◆ **Data for this exercise**:

• • • • •

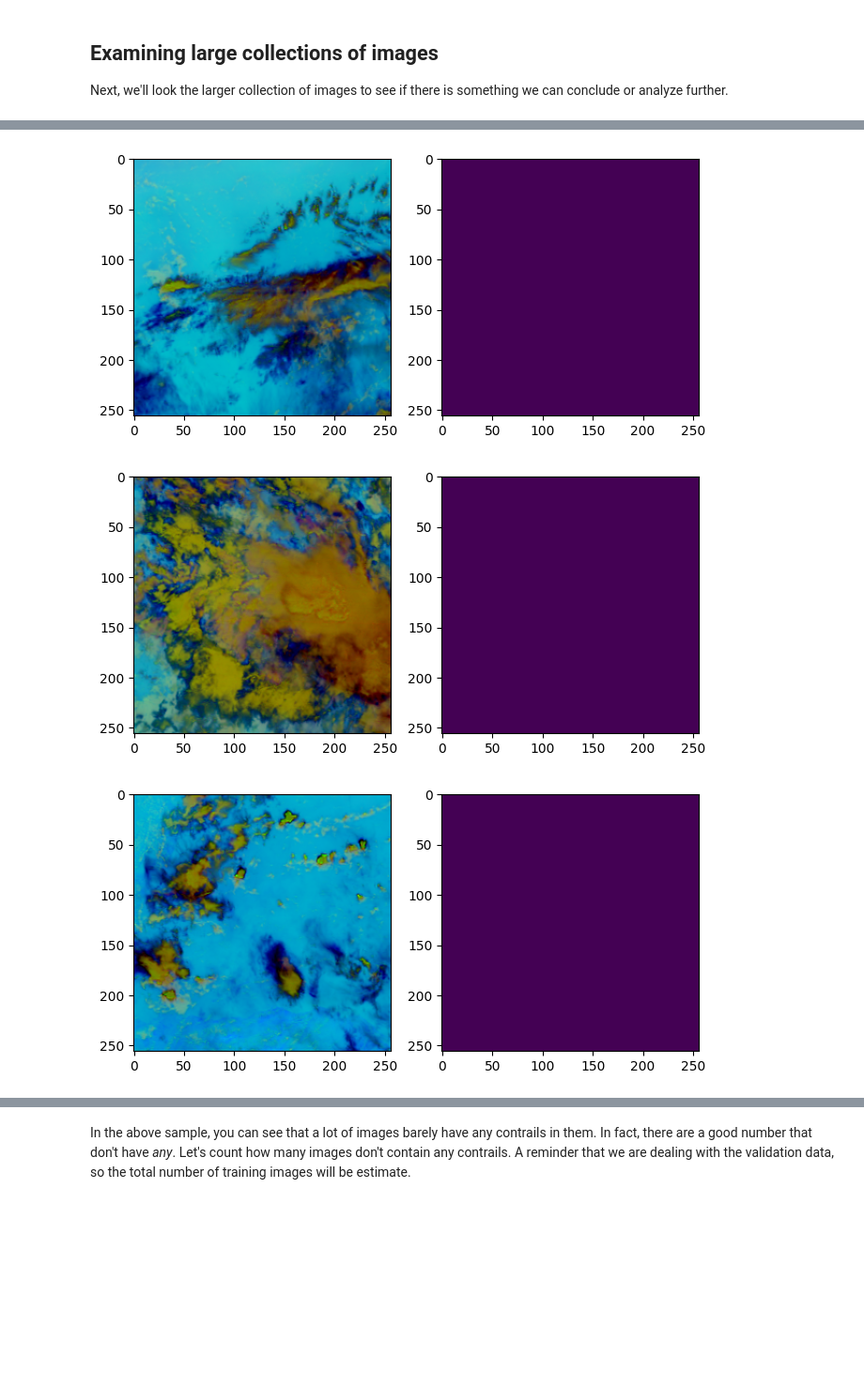
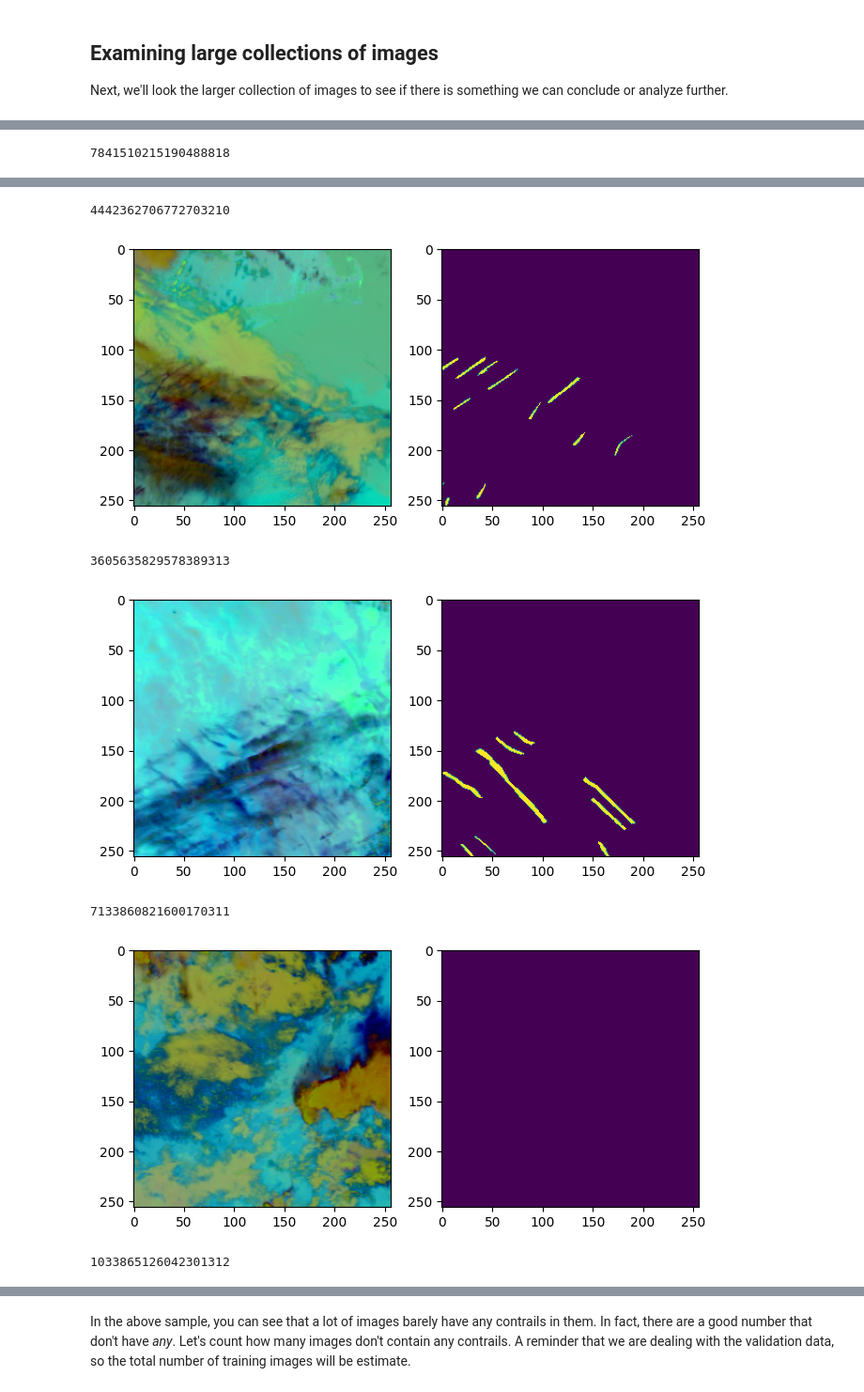
Before and after one commit to MughilM/Data-Science-Projects, a Jupyter notebook: notebooks/contrails_eda.ipynb, the cells around one changed output, grey strips where cells are left out. Shown at 94% size. Drawn from its saved outputs; the diff is of its cells as text; code cells hidden in the pictures; blank space fills up the shorter version.

```diff
--- a/notebooks/contrails_eda.ipynb
+++ b/notebooks/contrails_eda.ipynb
@@ -13,7 +13,7 @@ import matplotlib.pyplot as plt
 import json
 import os
 
-DATA_PATH = '../data/gr-contrails'
+DATA_PATH = '../data/google-research-identify-contrails-reduce-global-warming'
 # %% [markdown]
 ## Reading in the Metadata
 The `validation_metadata.json` file contains a list of all the directories and samples in the folder.
@@ -36,7 +36,7 @@ For this example, we'll look at the first entry in the metadata, **2243486080767
 ## Reading in a single sample
 # %%
 entry_id = '2243486080767052614'
-entry_folder = os.path.join(DATA_PATH, entry_id)
+entry_folder = os.path.join(DATA_PATH, 'validation', entry_id)
 # %% [markdown]
 ## Visualizing a single contrail image
 *Inspiration for this section came from [Kaggle's visualization notebook](https://www.kaggle.com/code/inversion/visualizing-contrails/notebook), that uses the same color scheme, but leaves out some information, which I've hopefully covered here.*
@@ -88,7 +88,7 @@ plt.show()
 This one is a bit hard to see, so we'll choose another image with more contrails. For simplicity, I'll include a function to do the plotting for us.
 # %%
 def plot_contrails(file_id):
-    folder = os.path.join(DATA_PATH, file_id)
+    folder = os.path.join(DATA_PATH, 'validation', file_id)
     # Remember to take the 5th time step, as that's the one the ground truth pertains to.
     band15 = np.load(os.path.join(folder, 'band_15.npy'))[:, :, 5]
     band14 = np.load(os.path.join(folder, 'band_14.npy'))[:, :, 5]
@@ -119,6 +119,7 @@ Hopefully you can see the dark blue wisps in the left image, that correspond wit
 ## Examining large collections of images
 Next, we'll look the larger collection of images to see if there is something we can conclude or analyze further.
 # %%
-for iid in np.random.choice(validation_files, size=20, replace=False):
+for iid in np.random.choice(validation_files, size=10, replace=False):
+    print(iid)
     plot_contrails(iid)
 # %% [output]
@@ -125,0 +128 @@ for iid in np.random.choice(validation_files, size=20, replace=False):
+7841510215190488818
@@ -127,3 +130,7 @@ for iid in np.random.choice(validation_files, size=20, replace=False):
+4442362706772703210
-[figure, old version]
+[figure, new version]
+3605635829578389313
-[figure, old version]
+[figure, new version]
+7133860821600170311
-[figure, old version]
+[figure, new version]
+1033865126042301312
```
Also changed, not shown: parts of 2 cells of this notebook, 12 other files.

• • • • •

◆ **Aim of the exercise**: Give back the records word for word, without their pictures.

◆ **Response area**:
Before and after one commit to MughilM/Data-Science-Projects, a Jupyter notebook: notebooks/contrails_eda.ipynb, the cells around one changed output, grey strips where cells are left out. Shown at 94% size. Drawn from its saved outputs; the diff is of its cells as text; code cells hidden in the pictures; blank space fills up the shorter version.

```diff
--- a/notebooks/contrails_eda.ipynb
+++ b/notebooks/contrails_eda.ipynb
@@ -13,7 +13,7 @@ import matplotlib.pyplot as plt
 import json
 import os
 
-DATA_PATH = '../data/gr-contrails'
+DATA_PATH = '../data/google-research-identify-contrails-reduce-global-warming'
 # %% [markdown]
 ## Reading in the Metadata
 The `validation_metadata.json` file contains a list of all the directories and samples in the folder.
@@ -36,7 +36,7 @@ For this example, we'll look at the first entry in the metadata, **2243486080767
 ## Reading in a single sample
 # %%
 entry_id = '2243486080767052614'
-entry_folder = os.path.join(DATA_PATH, entry_id)
+entry_folder = os.path.join(DATA_PATH, 'validation', entry_id)
 # %% [markdown]
 ## Visualizing a single contrail image
 *Inspiration for this section came from [Kaggle's visualization notebook](https://www.kaggle.com/code/inversion/visualizing-contrails/notebook), that uses the same color scheme, but leaves out some information, which I've hopefully covered here.*
@@ -88,7 +88,7 @@ plt.show()
 This one is a bit hard to see, so we'll choose another image with more contrails. For simplicity, I'll include a function to do the plotting for us.
 # %%
 def plot_contrails(file_id):
-    folder = os.path.join(DATA_PATH, file_id)
+    folder = os.path.join(DATA_PATH, 'validation', file_id)
     # Remember to take the 5th time step, as that's the one the ground truth pertains to.
     band15 = np.load(os.path.join(folder, 'band_15.npy'))[:, :, 5]
     band14 = np.load(os.path.join(folder, 'band_14.npy'))[:, :, 5]
@@ -119,6 +119,7 @@ Hopefully you can see the dark blue wisps in the left image, that correspond wit
 ## Examining large collections of images
 Next, we'll look the larger collection of images to see if there is something we can conclude or analyze further.
 # %%
-for iid in np.random.choice(validation_files, size=20, replace=False):
+for iid in np.random.choice(validation_files, size=10, replace=False):
+    print(iid)
     plot_contrails(iid)
 # %% [output]
@@ -125,0 +128 @@ for iid in np.random.choice(validation_files, size=20, replace=False):
+7841510215190488818
@@ -127,3 +130,7 @@ for iid in np.random.choice(validation_files, size=20, replace=False):
+4442362706772703210
-[figure, old version]
+[figure, new version]
+3605635829578389313
-[figure, old version]
+[figure, new version]
+7133860821600170311
-[figure, old version]
+[figure, new version]
+1033865126042301312
```
Also changed, not shown: parts of 2 cells of this notebook, 12 other files.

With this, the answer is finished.